Detected change data:
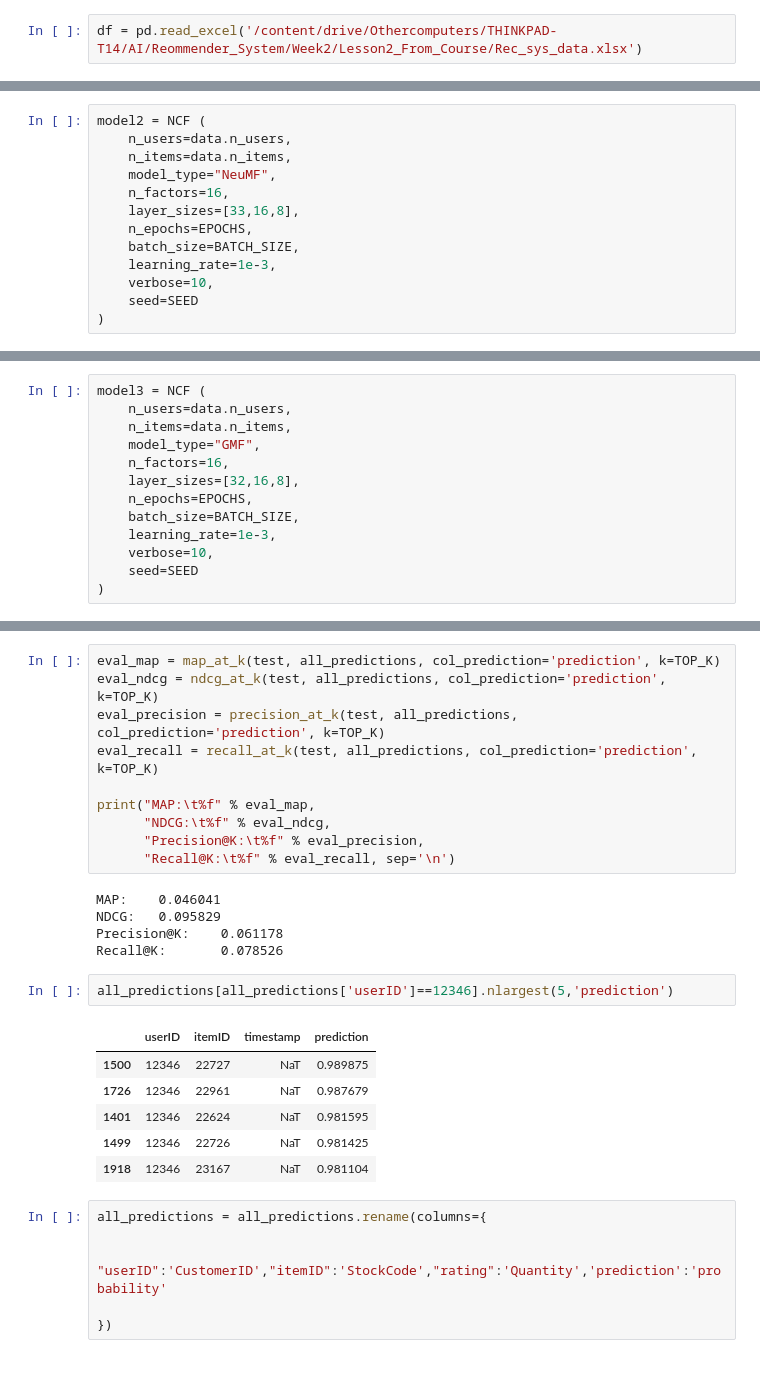
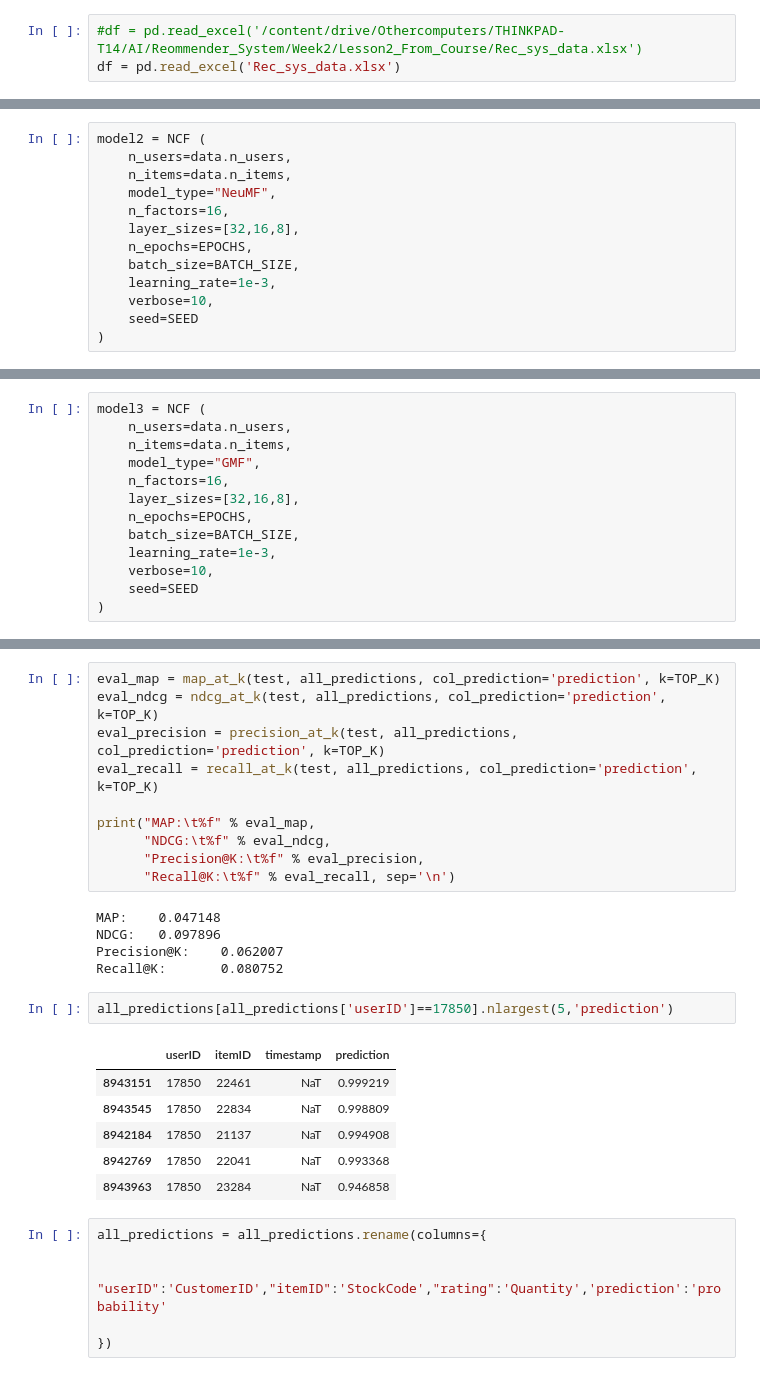
Before and after one commit to falawar7/AAI_635O, a Jupyter notebook: Week3/FE_DL_Experimenting_With_NCF_Based_Recommendation_Systems.ipynb, the cells around one changed output, grey strips where cells are left out. Saved outputs shown, nothing was run; the diff lists cells and outputs as text.

```diff
--- a/Week3/FE_DL_Experimenting_With_NCF_Based_Recommendation_Systems.ipynb
+++ b/Week3/FE_DL_Experimenting_With_NCF_Based_Recommendation_Systems.ipynb
@@ -134,5 +75,6 @@ Mounted at /content/drive
 # %%
-df = pd.read_excel('/content/drive/Othercomputers/THINKPAD-T14/AI/Reommender_System/Week2/Lesson2_From_Course/Rec_sys_data.xlsx')
+#df = pd.read_excel('/content/drive/Othercomputers/THINKPAD-T14/AI/Reommender_System/Week2/Lesson2_From_Course/Rec_sys_data.xlsx')
+df = pd.read_excel('Rec_sys_data.xlsx')
 # %%
 df= df[['CustomerID','StockCode','Quantity','DeliveryDate']]
 # %%
@@ -368,7 +357,7 @@ model2 = NCF (
     n_items=data.n_items,
     model_type="NeuMF",
     n_factors=16,
-    layer_sizes=[33,16,8],
+    layer_sizes=[32,16,8],
     n_epochs=EPOCHS,
     batch_size=BATCH_SIZE,
     learning_rate=1e-3,
@@ -569,19 +568,19 @@ print("MAP:\t%f" % eval_map,
       "Precision@K:\t%f" % eval_precision,
       "Recall@K:\t%f" % eval_recall, sep='\n')
 # %% [output]
-MAP:    0.046041
-NDCG:   0.095829
-Precision@K:    0.061178
-Recall@K:       0.078526
+MAP:    0.047148
+NDCG:   0.097896
+Precision@K:    0.062007
+Recall@K:       0.080752
 # %%
-all_predictions[all_predictions['userID']==12346].nlargest(5,'prediction')
+all_predictions[all_predictions['userID']==17850].nlargest(5,'prediction')
 # %% [output]
 |  | userID | itemID | timestamp | prediction |
-| 1500 | 12346 | 22727 | NaT | 0.989875 |
-| 1726 | 12346 | 22961 | NaT | 0.987679 |
-| 1401 | 12346 | 22624 | NaT | 0.981595 |
-| 1499 | 12346 | 22726 | NaT | 0.981425 |
-| 1918 | 12346 | 23167 | NaT | 0.981104 |
+| 8943151 | 17850 | 22461 | NaT | 0.999219 |
+| 8943545 | 17850 | 22834 | NaT | 0.998809 |
+| 8942184 | 17850 | 21137 | NaT | 0.994908 |
+| 8942769 | 17850 | 22041 | NaT | 0.993368 |
+| 8943963 | 17850 | 23284 | NaT | 0.946858 |
 # %%
 all_predictions = all_predictions.rename(columns={
 
```
Also changed, not shown: parts of 69 cells of this notebook.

→ **WHAT THE TASK ASKS**
Print every line above once more, exactly. Omit the pictures.

→ **SOLUTION FOR THIS TASK**
Before and after one commit to falawar7/AAI_635O, a Jupyter notebook: Week3/FE_DL_Experimenting_With_NCF_Based_Recommendation_Systems.ipynb, the cells around one changed output, grey strips where cells are left out. Saved outputs shown, nothing was run; the diff lists cells and outputs as text.

```diff
--- a/Week3/FE_DL_Experimenting_With_NCF_Based_Recommendation_Systems.ipynb
+++ b/Week3/FE_DL_Experimenting_With_NCF_Based_Recommendation_Systems.ipynb
@@ -134,5 +75,6 @@ Mounted at /content/drive
 # %%
-df = pd.read_excel('/content/drive/Othercomputers/THINKPAD-T14/AI/Reommender_System/Week2/Lesson2_From_Course/Rec_sys_data.xlsx')
+#df = pd.read_excel('/content/drive/Othercomputers/THINKPAD-T14/AI/Reommender_System/Week2/Lesson2_From_Course/Rec_sys_data.xlsx')
+df = pd.read_excel('Rec_sys_data.xlsx')
 # %%
 df= df[['CustomerID','StockCode','Quantity','DeliveryDate']]
 # %%
@@ -368,7 +357,7 @@ model2 = NCF (
     n_items=data.n_items,
     model_type="NeuMF",
     n_factors=16,
-    layer_sizes=[33,16,8],
+    layer_sizes=[32,16,8],
     n_epochs=EPOCHS,
     batch_size=BATCH_SIZE,
     learning_rate=1e-3,
@@ -569,19 +568,19 @@ print("MAP:\t%f" % eval_map,
       "Precision@K:\t%f" % eval_precision,
       "Recall@K:\t%f" % eval_recall, sep='\n')
 # %% [output]
-MAP:    0.046041
-NDCG:   0.095829
-Precision@K:    0.061178
-Recall@K:       0.078526
+MAP:    0.047148
+NDCG:   0.097896
+Precision@K:    0.062007
+Recall@K:       0.080752
 # %%
-all_predictions[all_predictions['userID']==12346].nlargest(5,'prediction')
+all_predictions[all_predictions['userID']==17850].nlargest(5,'prediction')
 # %% [output]
 |  | userID | itemID | timestamp | prediction |
-| 1500 | 12346 | 22727 | NaT | 0.989875 |
-| 1726 | 12346 | 22961 | NaT | 0.987679 |
-| 1401 | 12346 | 22624 | NaT | 0.981595 |
-| 1499 | 12346 | 22726 | NaT | 0.981425 |
-| 1918 | 12346 | 23167 | NaT | 0.981104 |
+| 8943151 | 17850 | 22461 | NaT | 0.999219 |
+| 8943545 | 17850 | 22834 | NaT | 0.998809 |
+| 8942184 | 17850 | 21137 | NaT | 0.994908 |
+| 8942769 | 17850 | 22041 | NaT | 0.993368 |
+| 8943963 | 17850 | 23284 | NaT | 0.946858 |
 # %%
 all_predictions = all_predictions.rename(columns={
 
```
Also changed, not shown: parts of 69 cells of this notebook.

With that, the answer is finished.